- Try it: Show all lines of the entries in which the word "widget" is found.

+++ Source material

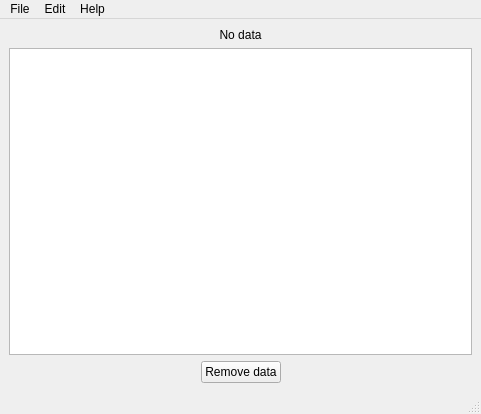
Before: the Qt Designer form mainwindow.ui in Redhorde/qt-exercise, drawn with Qt 5.
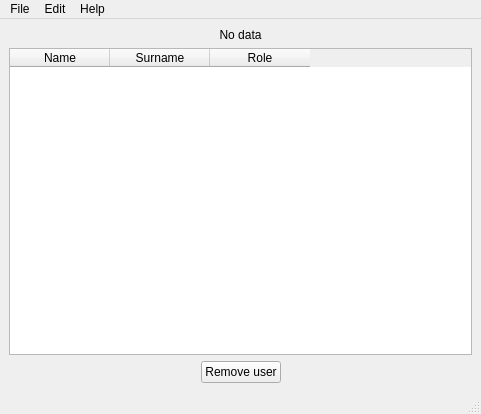
After: the same form once the commit is applied.

Commit message:
Implemented data_model class in the gui
Data_model class can now be edited through gui, values can be added and removed based on selected item.
Roles are now predefined in the data_model class but can be expanded through user input. Incorrect role in the input raises an exception.

Patch:
```diff
--- a/mainwindow.ui
+++ b/mainwindow.ui
@@ -26,7 +26,35 @@
      </widget>
     </item>
     <item>
-     <widget class="QListWidget" name="listWidget_2"/>
+     <widget class="QTableWidget" name="tableWidget_userList">
+      <property name="editTriggers">
+       <set>QAbstractItemView::NoEditTriggers</set>
+      </property>
+      <property name="selectionMode">
+       <enum>QAbstractItemView::SingleSelection</enum>
+      </property>
+      <property name="selectionBehavior">
+       <enum>QAbstractItemView::SelectRows</enum>
+      </property>
+      <property name="sortingEnabled">
+       <bool>false</bool>
+      </property>
+      <column>
+       <property name="text">
+        <string>Name</string>
+       </property>
+      </column>
+      <column>
+       <property name="text">
+        <string>Surname</string>
+       </property>
+      </column>
+      <column>
+       <property name="text">
+        <string>Role</string>
+       </property>
+      </column>
+     </widget>
     </item>
     <item>
      <layout class="QHBoxLayout" name="horizontalLayout">
@@ -46,7 +74,7 @@
       <item>
        <widget class="QPushButton" name="pushButton_remove">
         <property name="text">
-         <string>Remove data</string>
+         <string>Remove user</string>
         </property>
        </widget>
       </item>
```
The commit also changes 11 other files.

++++++

- Response box:
      </widget>
-     <widget class="QListWidget" name="listWidget_2"/>
+     <widget class="QTableWidget" name="tableWidget_userList">
+     </widget>
        <widget class="QPushButton" name="pushButton_remove">
        </widget>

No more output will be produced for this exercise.